[To be fair, the Office of Urban Management’s website still lists a six page Queensland Housing Affordability Strategy that was released back when Peter Beattie was Premier. It promised to “ensure that the state's land and housing is on the market quickly and at the lowest cost.” The strategy is a quick read – so work out for yourself how it’s performed. Then, take a look at the much more comprehensive strategy on the same website devoted to koala preservation. Now I love koalas like everyone and would like to see their habitat preserved where possible, but it’s an interesting comment on planning priorities that the issue of access to housing for an entire generation rates so much less mention in a key planning document than koala conservation].
With all that extra household income now going into servicing larger mortgages – inflated by the $150k or $200k additional costs of regulatory progress – that’s a lot of money not going into the real economy but instead feeding bank profits. Put another way, today’s homebuyers are borrowing an extra $150k or so to pay the extra tax bill on a new home – a bill that didn’t exist even just over a decade ago. That’s a lot of repayment dollars and a big chunk of affordability riding on taxes and regulatory compliance costs.
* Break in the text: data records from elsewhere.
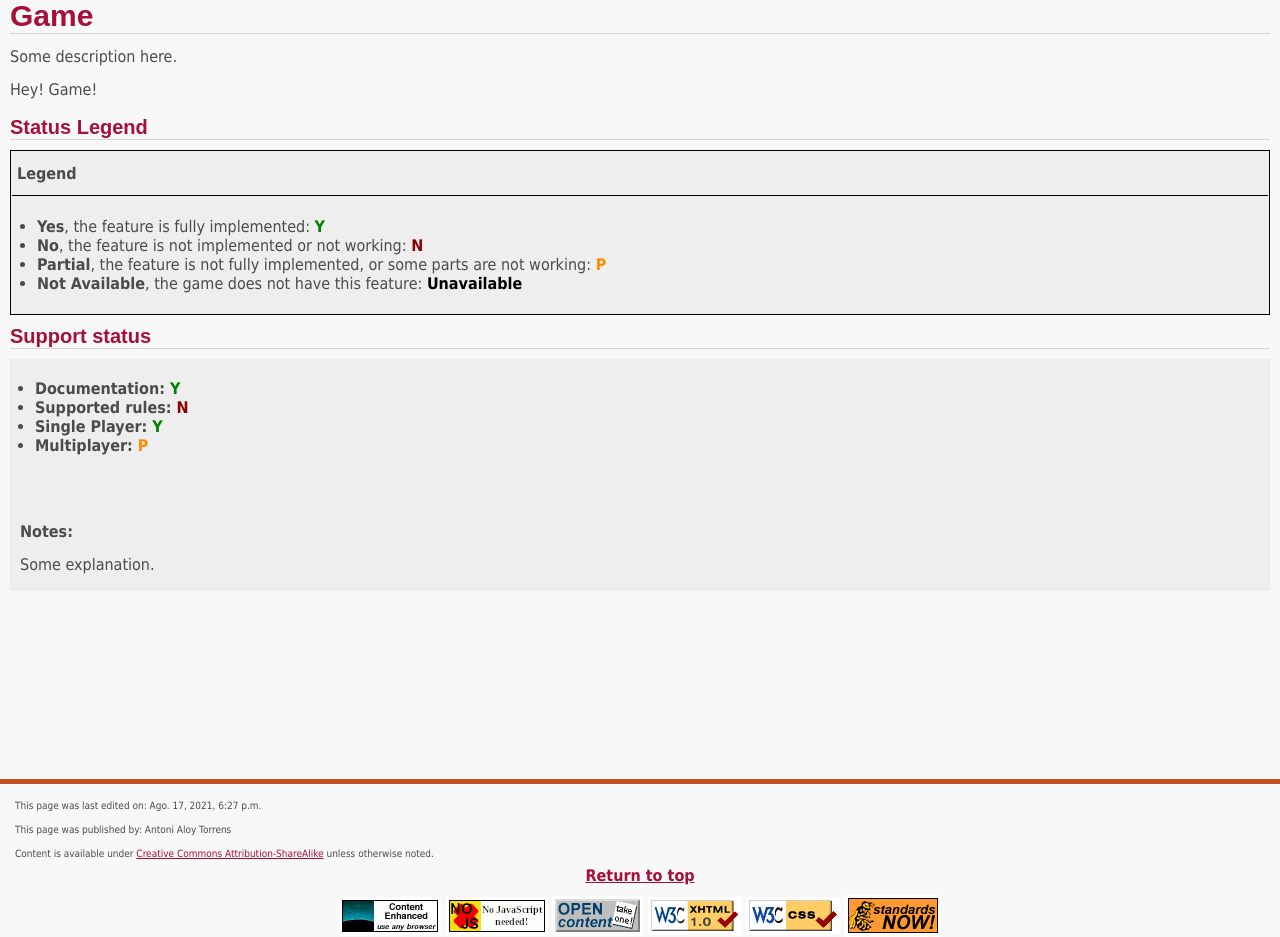
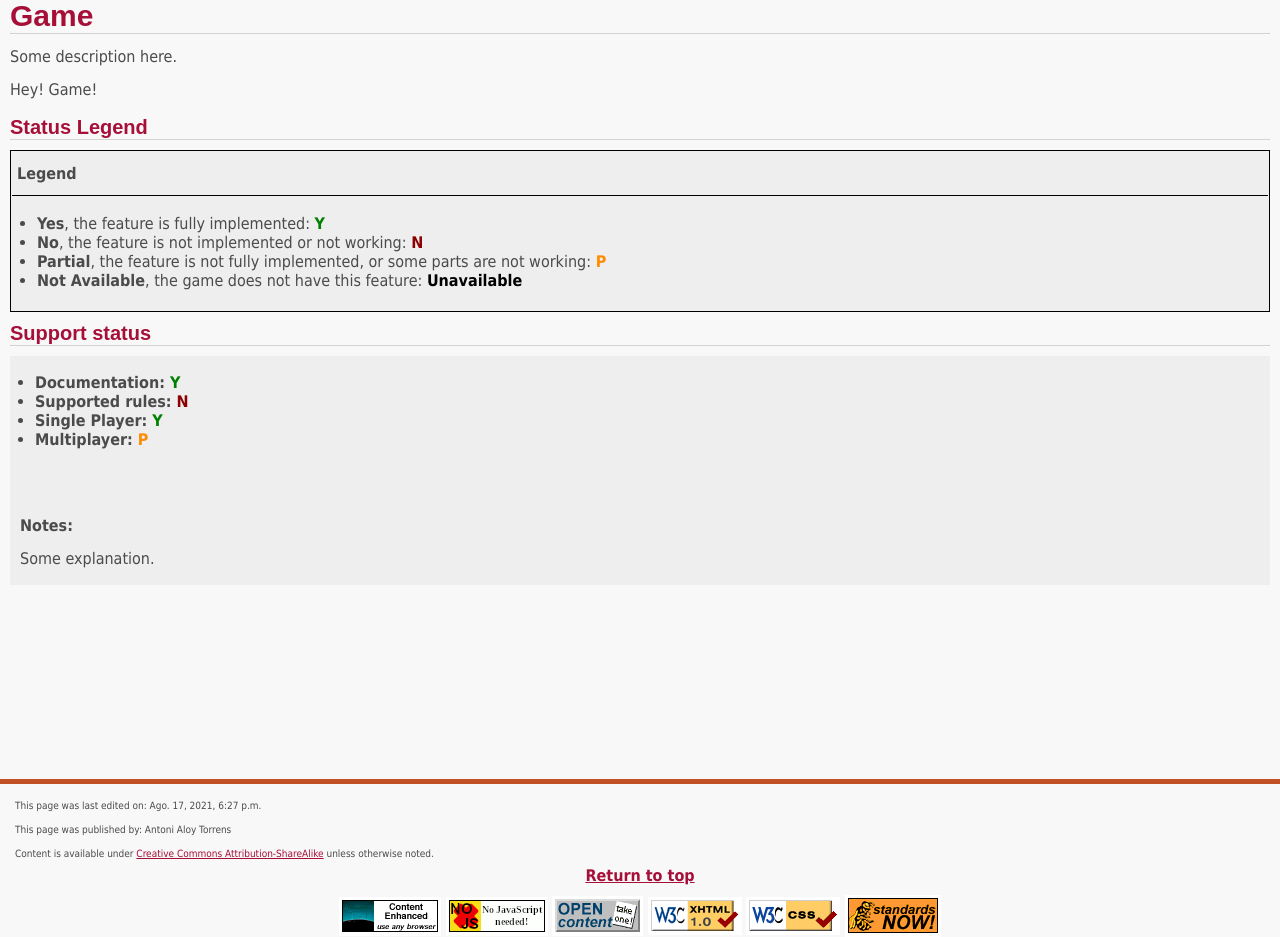
Before and after one commit to wiseshell-net/wiseshell.net, a Django app: page /wiki/game/1/Game/ in a window 1280 px wide. Shown: the part 192-1129 px from the top of the page. Run offline with Django 3.2, Linux system fonts and the light colour scheme; data comes from the database, SQL or seed files in the repository; both versions use the stored data as it was after the commit.

Commit message:
Added game and modified styles

```diff
--- a/main/static/css/campaign.css
+++ b/main/static/css/campaign.css
@@ -12,6 +12,7 @@
     border: 0;
     border: none;
     font: 16px 'Tahoma', sans-serif;
+    font-weight: inherit;
     color: #4B4B4B;
 }
 
@@ -68,7 +69,7 @@ th {
 }
 
 ul {
-    padding-left: 15px;
+    padding: 7px 15px;
     padding-bottom: 10px;
 }
 
--- /dev/null
+++ b/main/static/css/wiki.css
@@ -0,0 +1,6 @@
+/* CSS for WIKI formatting only */
+
+td {
+    font: 16px 'Tahoma', sans-serif;
+    background-color: red !important;
+}
--- a/main/templates/base.html
+++ b/main/templates/base.html
@@ -10,7 +10,8 @@
             <meta name="viewport" content="width=device-width, initial-scale=1">
             <meta http-equiv="X-UA-Compatible" content="IE=edge">
             <title>{% block title %}Cartes{% endblock title %}</title>
-            <link rel="stylesheet" type="text/css" href="{% static 'css/campaign.css' %}" title="Campaign Stylesheet">
+            {% block css %}<link rel="stylesheet" type="text/css" href="{% static 'css/campaign.css' %}" title="Campaign Stylesheet">{% endblock css %}
+            {% block extracss %}{% endblock extracss %}
         <!-- END HEAD -->
     {% endblock head %}
 </head>
--- a/main/templates/html/game.html
+++ b/main/templates/html/game.html
@@ -1,4 +1,12 @@
-{% extends 'base.html' %}
+{% extends 'base.html' %}{% load static %}{% load i18n %}
+{% comment %}
+
+If we empty block css (that means unexistent campaign.css in page), the wiki CSS stylesheet will start a apply its own styles.
+Otherwise, none of them (of wiki.css) will be applied, even if it has !important mark.
+
+{% block css %}{% endblock css %}
+{% block extracss %}<link rel="stylesheet" type="text/css" href="{% static 'css/wiki.css' %}" title="Wiki Stylesheet">{% endblock extracss %}
+{% endcomment %}
 {% block active_wiki %}<a class="active" href="{% url 'wiki' %}">Wiki</a>{% endblock active_wiki %}
 {% block content_title %}{{ game.title|escape }}{% endblock content_title %}
 {% block content_body %}
--- a/main/templates/html/wiki.html
+++ b/main/templates/html/wiki.html
@@ -1,4 +1,5 @@
 {% extends 'base.html' %} {% load i18n %} {% load static %}
+{% block extracss %}<link rel="stylesheet" type="text/css" href="{% static 'css/wiki.css' %}" title="Wiki Stylesheet">{% endblock extracss %}
 {% block active_wiki %}<a class="active" href="{% url 'wiki' %}">Wiki</a>{% endblock active_wiki %}
 {% block content_title %}Wiki{% endblock content_title %}
 {% block content_body %}
--- a/main/templates/partial/game_support.html
+++ b/main/templates/partial/game_support.html
@@ -1,4 +1,4 @@
-<table class="padding" style="margin-top:10px;" border='0' cellspacing='0' cellpadding='5'><tr><td>
+<table class="padding" border='0' cellspacing='0' cellpadding='5'><tr><td>
 <ul>
     <li class="bold">Documentation: <span class="bold {% if game.documentation == "Y" %} yes {% else %}{% if game.documentation == "N" %} no {% else %}{% if game.documentation == "P" %} partial {% else %} unavailable {% endif %}{% endif %}{% endif %}">{{ game.documentation|escape }}</span></li>
     <li class="bold">Supported rules: <span class="bold {% if game.supported_rules == "Y" %} yes {% else %}{% if game.supported_rules == "N" %} no {% else %}{% if game.supported_rules == "P" %} partial {% else %} unavailable {% endif %}{% endif %}{% endif %}">{{ game.supported_rules|escape }}</span></li>
--- a/main/templates/partial/legend.html
+++ b/main/templates/partial/legend.html
@@ -6,7 +6,7 @@
     <p class="bold">Legend</p>
     <tr>
     <td bgcolor='#eeeeee'>
-        <table class="padding" style="margin-top:10px;" border='0' cellspacing='0' cellpadding='5'><tr><td>
+        <table class="padding" border='0' cellspacing='0' cellpadding='5'><tr><td>
         <ul>
             <li><span class="bold">Yes</span>, the feature is fully implemented: <span class="bold yes">Y</span></li>
             <li><span class="bold">No</span>, the feature is not implemented or not working: <span class="bold no">N</span></li>
```
Also changed, not shown: db.sqlite3.
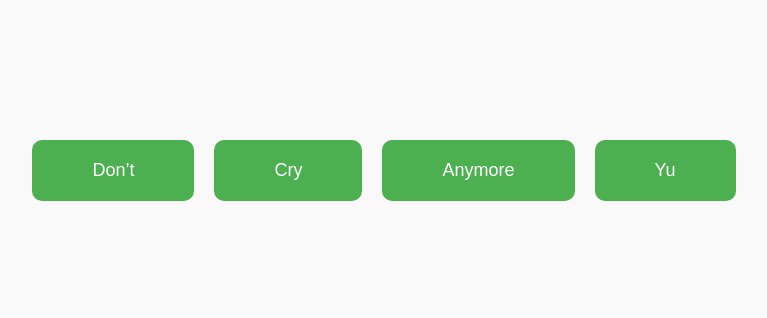
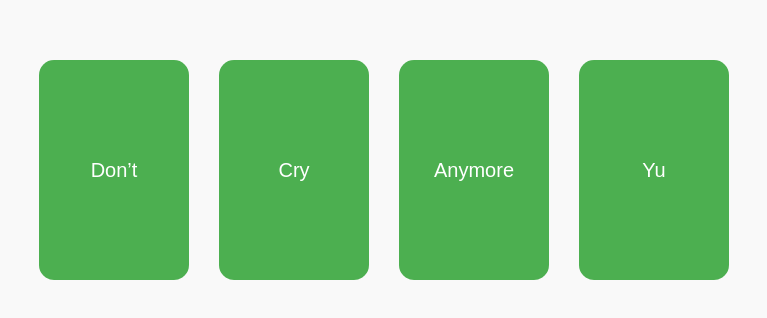
Before and after one commit to shwepinsintargi-jpg/DCAM, a plain HTML site: page index.html in a window 1280 px wide. Shown: the part 230-548 px from the top of the page, without its empty margins (256-1023 px from the left). Drawn offline with Linux system fonts and the light colour scheme.

Commit message:
Update style.css

```diff
--- a/style.css
+++ b/style.css
@@ -13,20 +13,26 @@ body {
 #album-list {
   display: flex;
   flex-wrap: wrap;
-  gap: 20px;
+  gap: 30px;
   justify-content: center;
 }
 
-/* Rectangular album buttons */
+/* Large vertical rectangular album buttons */
 #album-list button {
-  padding: 20px 60px; /* rectangular: wider than tall */
-  font-size: 18px;
+  width: 150px;
+  height: 220px; /* taller than wide */
+  font-size: 20px;
   border: none;
-  border-radius: 10px;
+  border-radius: 15px;
   background-color: #4CAF50;
   color: white;
   cursor: pointer;
   transition: background 0.3s, transform 0.2s;
+  display: flex;
+  align-items: center;
+  justify-content: center;
+  text-align: center;
+  padding: 10px;
 }
 
 #album-list button:hover {
```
So what have we achieved?
Has it all been worth it? Is our quality of life through the march of planning regulation measurably better for new home buyers (typically younger families), given the extra costs involved and the strain on household budgets? Are we really delivering, thanks to the protective maze of regulatory controls, vastly improved communities and if so, what are those improvements and would young home buyers – if given the choice – happily trade them off against homes that were substantially less expensive?
It’s a fair question, and perhaps one that various regulatory bodies and governments of any political persuasion should ask before embarking on further ‘reform’.